Longtime stock market bull Tom Lee has kept his optimistic outlook intact after Monday's brutal selloff.
In fact, he's telling investors to prepare to buy the dips after the selloff, and some of the best price-to-earnings discounts can be found in the companies most exposed to emerging market currencies, said Lee, JPMorgan Chase's chief equity strategist, on Tuesday during an interview with CNBC.
They should also prepare for modest losses if the selloff continues after Tuesday's slight rebound, Lee said, adding that a deeper crisis doesn't appear imminent. Lee said some of the stocks that saw the biggest declines Monday and last week now present the biggest discounts in years.
"A lot of people, when markets are down, have a hard time buying," Lee said on "Squawk on the Street." "So what you have to be willing to do is buy and be willing to take a bit of draw down or some selloff here."
(Read more: Stocks gain after bloody Monday)
A combination of concerns over emerging market currencies, the Fed's stimulus pullbacks and questions over lackluster U.S. economic data caused a much-worse-than-expected January on major stock market indexes, leaving market observers to question whether 2013's record gains could continue into this year. Stocks saw a modest rebound just past noon Tuesday.
Lee said lower gasoline prices and favorable interest rates will help drive growth at a household level, which will lead to improved economic data.
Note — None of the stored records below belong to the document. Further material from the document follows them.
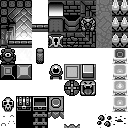
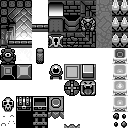
Create Better Rock Debris
renamed DebrisRock to ProjectileDebrisRock.
updated ProjectileDebrisRock sprite, ObjAnimList, SetType() path.
removed DebrisBlood value from ObjType enum.

updated ScatterDebris() to spawn ProjectileDebrisRocks around room.
updated CleanupRoom() to check ProjectileDebrisRock overlaps with roomObjs.
overlapping rock debris is released / deleted.

updated SpawnEntity() to randomly choose which rock sprite is used in DungeonSheet.
updated CollapseDungeonDoor() with path for ProjectileDebrisRock.
playtested, working as expected.

improved rock debris sprites.
updated InteractActor() to handle kicking of rock debris.
if rock debris' magnitude is 0, inherit the actor's magnitude.
this causes the rock to travel in the actor's moving direction upon initial collision.
playtested, working as expected.

Changed region(s): [[0.75, 0.875, 1.0, 1.0]]

diff --git a/GameClasses/Functions_Room.cs b/GameClasses/Functions_Room.cs
@@ -488,21 +488,17 @@ namespace DungeonRun
         }
 
         public static void ScatterDebris(Room Room)
-        {   //randomly place debris at each floor tile position
+        {   
             for (i = 0; i < Pool.floorCount; i++)
             {
                 if (Pool.floorPool[i].visible)
                 {
-                    if (Functions_Random.Int(0, 100) > 80)
-                    {
-                        objRef = Functions_Pool.GetRoomObj();
-                        Functions_Movement.Teleport(objRef.compMove,
-                            Pool.floorPool[i].position.X + Functions_Random.Int(-8, 8),
-                            Pool.floorPool[i].position.Y + Functions_Random.Int(-8, 8));
-                        //randomly choose the type of debris to create
-                        if (Functions_Random.Int(0, 100) > 50)
-                        { Functions_GameObject.SetType(objRef, ObjType.DebrisBlood); }
-                        else { Functions_GameObject.SetType(objRef, ObjType.DebrisRock); }
+                    if (Functions_Random.Int(0, 100) > 90)
+                    {   //randomly place rock debris in room
+                        Functions_Entity.SpawnEntity(ObjType.ProjectileDebrisRock,
+                            Pool.floorPool[i].position.X + Functions_Random.Int(-4, 4),
+                            Pool.floorPool[i].position.Y + Functions_Random.Int(-4, 4),
+                            Direction.Down);
                     }
                 }
             }
@@ -580,6 +576,9 @@ namespace DungeonRun
 
                 if (checkOverlap)
                 {
+
+                    #region Check RoomObjs Overlap
+
                     for (j = 0; j < Pool.roomObjCount; j++)
                     {
                         objB = Pool.roomObjPool[j];
@@ -589,14 +588,8 @@ namespace DungeonRun
                             if (objB.group == ObjGroup.Wall)
                             {   //prevent walls from overlapping doors, torches, and pillars
                                 if (objA.group == ObjGroup.Door) { removeObjB = true; }
-                                if (objA.type == ObjType.WallTorch) { removeObjB = true; }
-                                if (objA.type == ObjType.WallPillar) { removeObjB = true; }
-                            }
-                            else if (objB.type == ObjType.DebrisBlood
-                                || objB.type == ObjType.DebrisRock)
-                            {   //prevent debris from overlapping various objects
-                                if (objA.group == ObjGroup.Wall) { removeObjB = true; }
-                                else if (objA.group == ObjGroup.Object) { removeObjB = true; }
+                                else if (objA.type == ObjType.WallTorch) { removeObjB = true; }
+                                else if (objA.type == ObjType.WallPillar) { removeObjB = true; }
                             }
                             if (removeObjB)
                             {   //check that objA and objB actually overlap
@@ -605,6 +598,39 @@ namespace DungeonRun
                             }
                         }
                     }
+
+                    #endregion
+
+
+                    #region Check Entitiy Overlaps
+
+                    for (j = 0; j < Pool.entityCount; j++)
+                    {
+                        objB = Pool.entityPool[j];
+                        if (objB.active)
+                        {
+                            removeObjB = false;
+                            if (objB.type == ObjType.ProjectileDebrisRock)
+                            {   //remove debris that overlaps with most objects
+                                if (objA.group == ObjGroup.Object) { removeObjB = true; }
+                                else if (objA.group == ObjGroup.Wall) { removeObjB = true; }
+                                else if (objA.group == ObjGroup.Door) { removeObjB = true; }
+                                else if (objA.group == ObjGroup.Draggable) { removeObjB = true; }
+                                else if (objA.group == ObjGroup.Chest) { removeObjB = true; }
+                                else if (objA.group == ObjGroup.Liftable) { removeObjB = true; }
+                                //keep debris on conveyor belts
+                                if (objA.type == ObjType.ConveyorBeltOn) { removeObjB = false; }
+                            }
+                            if (removeObjB)
+                            {   //check that objA and objB actually overlap
+                                if (objA.compCollision.rec.Intersects(objB.compCollision.rec))
+                                { Functions_Pool.Release(objB); }
+                            }
+                        }
+                    }
+
+                    #endregion
+
                 }
             }
 

diff --git a/GameClasses/Functions_GameObject.cs b/GameClasses/Functions_GameObject.cs
@@ -221,12 +221,6 @@ namespace DungeonRun
                 Obj.compSprite.zOffset = -32; //sort low, but over floor
                 Obj.compCollision.blocking = false;
             }
-            else if (Type == ObjType.DebrisBlood || Type == ObjType.DebrisRock)
-            {
-                Obj.compCollision.blocking = false;
-                Obj.compSprite.zOffset = -32; //sort low, but over floor
-                Obj.direction = Direction.Down; //always down
-            }
 
             #endregion
 
@@ -503,6 +497,7 @@ namespace DungeonRun
 
             else if (Type == ObjType.ProjectileSword)
             {
+                Obj.compSprite.texture = Assets.mainSheet;
                 Obj.compSprite.zOffset = 16;
                 Obj.group = ObjGroup.Projectile;
                 Obj.lifetime = 18; //in frames
@@ -514,6 +509,7 @@ namespace DungeonRun
             }
             else if (Type == ObjType.ProjectileFireball)
             {
+                Obj.compSprite.texture = Assets.mainSheet;
                 Obj.compSprite.zOffset = 16;
                 Obj.compCollision.offsetX = -5; Obj.compCollision.offsetY = -5;
                 Obj.compCollision.rec.Width = 10; Obj.compCollision.rec.Height = 10;
@@ -526,6 +522,7 @@ namespace DungeonRun
             }
             else if (Type == ObjType.ProjectileBomb)
             {
+                Obj.compSprite.texture = Assets.mainSheet;
                 Obj.compSprite.zOffset = -4; //sort to floor
                 Obj.compCollision.offsetX = -5; Obj.compCollision.offsetY = -5;
                 Obj.compCollision.rec.Width = 10; Obj.compCollision.rec.Height = 10;
@@ -536,6 +533,7 @@ namespace DungeonRun
             }
             else if (Type == ObjType.ProjectileExplosion)
             {
+                Obj.compSprite.texture = Assets.mainSheet;
                 Obj.compSprite.zOffset = 16;
                 Obj.compCollision.offsetX = -12; Obj.compCollision.offsetY = -12;
                 Obj.compCollision.rec.Width = 24; Obj.compCollision.rec.Height = 24;
@@ -547,6 +545,7 @@ namespace DungeonRun
             }
             else if (Type == ObjType.ProjectileArrow)
             {
+                Obj.compSprite.texture = Assets.mainSheet;
                 Obj.compSprite.zOffset = 16;
                 Obj.compCollision.offsetX = -5; Obj.compCollision.offsetY = -5;
                 Obj.compCollision.rec.Width = 10; Obj.compCollision.rec.Height = 10;
@@ -570,6 +569,7 @@ namespace DungeonRun
             }
             else if (Type == ObjType.ProjectileSpikeBlock)
             {
+                Obj.compSprite.texture = Assets.mainSheet;
                 Obj.compSprite.zOffset = -7;
                 Obj.compCollision.offsetX = -7; Obj.compCollision.offsetY = -7;
                 Obj.compCollision.rec.Width = 14; Obj.compCollision.rec.Height = 14;
@@ -582,6 +582,22 @@ namespace DungeonRun
                 Obj.compMove.moveable = true;
                 Obj.compMove.grounded = false; //in air
             }
+
+            else if (Type == ObjType.ProjectileDebrisRock)
+            {
+                Obj.compSprite.zOffset = -24; //sort low, but over floor
+                Obj.compSprite.cellSize.X = 8; Obj.compSprite.cellSize.Y = 8; //nonstandard size
+                Obj.compCollision.offsetX = -8; Obj.compCollision.offsetY = -8;
+                Obj.compCollision.rec.Width = 8; Obj.compCollision.rec.Height = 8;
+                Obj.group = ObjGroup.Projectile;
+                Obj.lifetime = 0; //lasts for life of room
+                Obj.compCollision.blocking = false;
+                Obj.compMove.moveable = true;
+                Obj.compMove.grounded = true; //in air
+                Obj.direction = Direction.Down; //always faces down
+            }
+
+
 
             #endregion
 
@@ -728,9 +744,8 @@ namespace DungeonRun
                 Obj.compCollision.blocking = false;
             }
             else if(Obj.group == ObjGroup.Projectile)
-            {   //all projectiles do not block + are on mainsheet
+            {   //all projectiles do not block
                 Obj.compCollision.blocking = false;
-                Obj.compSprite.texture = Assets.mainSheet;
             }
 
             SetRotation(Obj);

diff --git a/GameClasses/Functions_Interaction.cs b/GameClasses/Functions_Interaction.cs
@@ -302,12 +302,22 @@ namespace DungeonRun
 
                 if (Obj.group == ObjGroup.Projectile)
                 {
-                    Functions_Battle.Damage(Actor, Obj);
-                    if (Obj.type == ObjType.ProjectileSword)
+                    if (Obj.type == ObjType.ProjectileDebrisRock)
+                    {   //if the rock isn't moving, actor just collided with it, inherit actor's magnitude
+                        if (Obj.compMove.magnitude.X == 0) //kick rock on X
+                        { Obj.compMove.magnitude.X = Actor.compMove.magnitude.X * 7.0f; }
+                        if (Obj.compMove.magnitude.Y == 0) //kick rock on Y
+                        { Obj.compMove.magnitude.Y = Actor.compMove.magnitude.Y * 7.0f; }
+                    }
+                    else
                     {
-                        if (Obj.lifeCounter == 1)
-                        {   //if sword projectile is brand new, spawn hit particle
-                            Functions_Entity.SpawnEntity(ObjType.ParticleHitSparkle, Obj);
+                        Functions_Battle.Damage(Actor, Obj);
+                        if (Obj.type == ObjType.ProjectileSword)
+                        {
+                            if (Obj.lifeCounter == 1)
+                            {   //if sword projectile is brand new, spawn hit particle
+                                Functions_Entity.SpawnEntity(ObjType.ParticleHitSparkle, Obj);
+                            }
                         }
                     }
                 }
@@ -506,6 +516,18 @@ namespace DungeonRun
 
                 #endregion
 
+
+                #region Rock Debris
+
+                else if (Projectile.type == ObjType.ProjectileDebrisRock)
+                {   //revert to previous position (treat as a blocking interaction)
+                    Projectile.compMove.newPosition.X = Projectile.compMove.position.X;
+                    Projectile.compMove.newPosition.Y = Projectile.compMove.position.Y;
+                }
+
+                #endregion
+
+
             }
             //Handle Non-Blocking Interactions (with projectiles & pickups)
             else
@@ -590,6 +612,9 @@ namespace DungeonRun
                 else if (RoomObj.type == ObjType.DoorTrap)
                 {   //trap doors push actors in the door's facing direction, into the room
                     //projectiles should not move thru this door - bounce or be destroyed
+                    //revert to previous position (treat as a blocking interaction)
+                    Projectile.compMove.newPosition.X = Projectile.compMove.position.X;
+                    Projectile.compMove.newPosition.Y = Projectile.compMove.position.Y;
                     if (Projectile.type == ObjType.ProjectileSpikeBlock)
                     { BounceSpikeBlock(Projectile); }
                     else { KillProjectileUponCollision(Projectile); }
@@ -606,12 +631,13 @@ namespace DungeonRun
         {   //update the door roomObject, change to doorBombed, play soundfx
             Functions_GameObject.SetType(Door, ObjType.DoorOpen);
             Assets.Play(Assets.sfxShatter);
-            //create a debris roomObj at door position
-            objRef = Functions_Pool.GetRoomObj();
-            Functions_Movement.Teleport(objRef.compMove,
+
+            //create a debris rock projectile at door position
+            Functions_Entity.SpawnEntity(ObjType.ProjectileDebrisRock,
                 Door.compSprite.position.X,
-                Door.compSprite.position.Y);
-            Functions_GameObject.SetType(objRef, ObjType.DebrisRock);
+                Door.compSprite.position.Y,
+                Direction.Down);
+
             //draw attention to the collapsing door
             Functions_Entity.SpawnEntity(ObjType.ParticleAttention,
                 Door.compSprite.position.X, Door.compSprite.position.Y, Direction.Down);

diff --git a/GameClasses/Enumerators.cs b/GameClasses/Enumerators.cs
@@ -61,7 +61,7 @@ namespace DungeonRun
         Exit, ExitPillarLeft, ExitPillarRight, ExitLightFX,
         DoorOpen, DoorBombable, DoorBoss, DoorTrap, DoorShut, DoorFake,
         WallStraight, WallStraightCracked, WallInteriorCorner, WallExteriorCorner, WallPillar, WallStatue, WallTorch,
-        BossDecal, DebrisBlood, DebrisRock,
+        BossDecal, 
         //Editor Room Objects (hand-placed)
         PitAnimated, Bridge, PitTop, PitBottom, PitTrap, 
 
@@ -88,9 +88,9 @@ namespace DungeonRun
         PickupRupee, PickupHeart, PickupMagic, PickupArrow, PickupBomb, 
         //Projectiles - collide with actors
         ProjectileSword, ProjectileFireball, ProjectileBomb, ProjectileExplosion, ProjectileArrow,
-        ProjectileSpikeBlock,
+        ProjectileSpikeBlock, ProjectileDebrisRock,
         //Particles - small
-        ParticleDashPuff, ParticleSmokePuff, ParticleHitSparkle, ParticlePitAnimation,
+        ParticleDashPuff, ParticleSmokePuff, ParticleHitSparkle, ParticlePitAnimation, 
         //Particles - map
         ParticleMapFlag, ParticleMapWave, ParticleMapCampfire,
         //

diff --git a/GameClasses/Functions_Entity.cs b/GameClasses/Functions_Entity.cs
@@ -217,6 +217,15 @@ namespace DungeonRun
             //bombs are pushed, and slide into a resting position
             if (Type == ObjType.ProjectileBomb)
             { Functions_Movement.Push(obj.compMove, obj.compMove.direction, 10.0f); }
+
+            //some projectiles get their current frame randomly assigned (for variation)
+            if(Type == ObjType.ProjectileDebrisRock)
+            {   //is assigned 15,15 - randomize down to 14,14
+                List <Byte4> rockFrame = new List<Byte4> { new Byte4(15, 15, 0, 0) };
+                if (Functions_Random.Int(0, 100) > 50) { rockFrame[0].X = 14; }
+                if (Functions_Random.Int(0, 100) > 50) { rockFrame[0].Y = 14; }
+                obj.compAnim.currentAnimation = rockFrame;
+            }
         }
 
 

diff --git a/GameClasses/Functions_GameObjectAnimList.cs b/GameClasses/Functions_GameObjectAnimList.cs
@@ -66,10 +66,7 @@ namespace DungeonRun
 
                 //BossDecal
                 new List<Byte4> { new Byte4(1, 3, 0, 0) },
-                //DebrisBlood
-                new List<Byte4> { new Byte4(7, 7, 0, 0) },
-                //DebrisRock
-                new List<Byte4> { new Byte4(6, 7, 0, 0) },
+                
 
                 #endregion
 
@@ -207,6 +204,8 @@ namespace DungeonRun
                 new List<Byte4> { new Byte4(4, 7, 0, 0) },
                 //ProjectileSpikeBlock
                 new List<Byte4> { new Byte4(0, 10, 0, 0) },
+                //ProjectileDebrisRock
+                new List<Byte4> { new Byte4(15, 15, 0, 0) },
 
                 #endregion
He cautioned investors that the markets have not reached a "turning point" just yet, and that he would have to re-evaluate his thesis if the global economic picture worsens.
"It's always good to be a bit contrarian when you do see a lot of headlines like that," Lee said. "I actually think it's pretty encouraging."
(Read more: Markets fear economy slowing)
Stocks seem to have edged closer to the bottom of the selloff that caused the worst day on Wall Street in months, including a more-than-300-point drop in the Dow, two market professionals told CNBC on Tuesday.
"We're probably close," PNC Financial Services' Jim Dunigan told CNBC during an interview on "Squawk on the Street," adding that the could drop to 1,707 points before rebounding. "We're certainly in range here where we're starting to see the bottom," he said.
Monday's major selloff heightened fears, but Brian Belski, BMO Capital Markets' chief investment strategist, agreed that the bottom seems near.
"Calling bottoms is very difficult," Belski said. "I think it's a bit of a fools' game on a short-term basis. We've had an excessive amount of selling, especially into the weekend and then into Monday. Typically [and] historically when you see those types of moves, it usually portends to a bottom."
Dunigan said he believes the U.S. economy remains on solid ground despite a weak jobs report last month and disappointing manufacturing data released Monday morning. The Fed's monetary policy still seems friendly, even in light of plans to scale down its massive asset purchases, and fourth-quarter earnings were very positive, he said.
(Read more: Market strategists: Don't overreact here)
"So as we ended 2013, expectations about what 2014 would be like were impacted," Dunigan said. "And that sets up for some disappointments. The markets are all about expectations."
In December, Lee predicted that the U.S. stock market could see a 5 percent pullback if the Fed decided to scale down its asset purchases that month, which the central bank ended up doing. He described the pullback as "head fake."
—By CNBC's Jeff Morganteen. Follow him on Twitter at @jmorganteen and get the latest stories from "Squawk on the Street."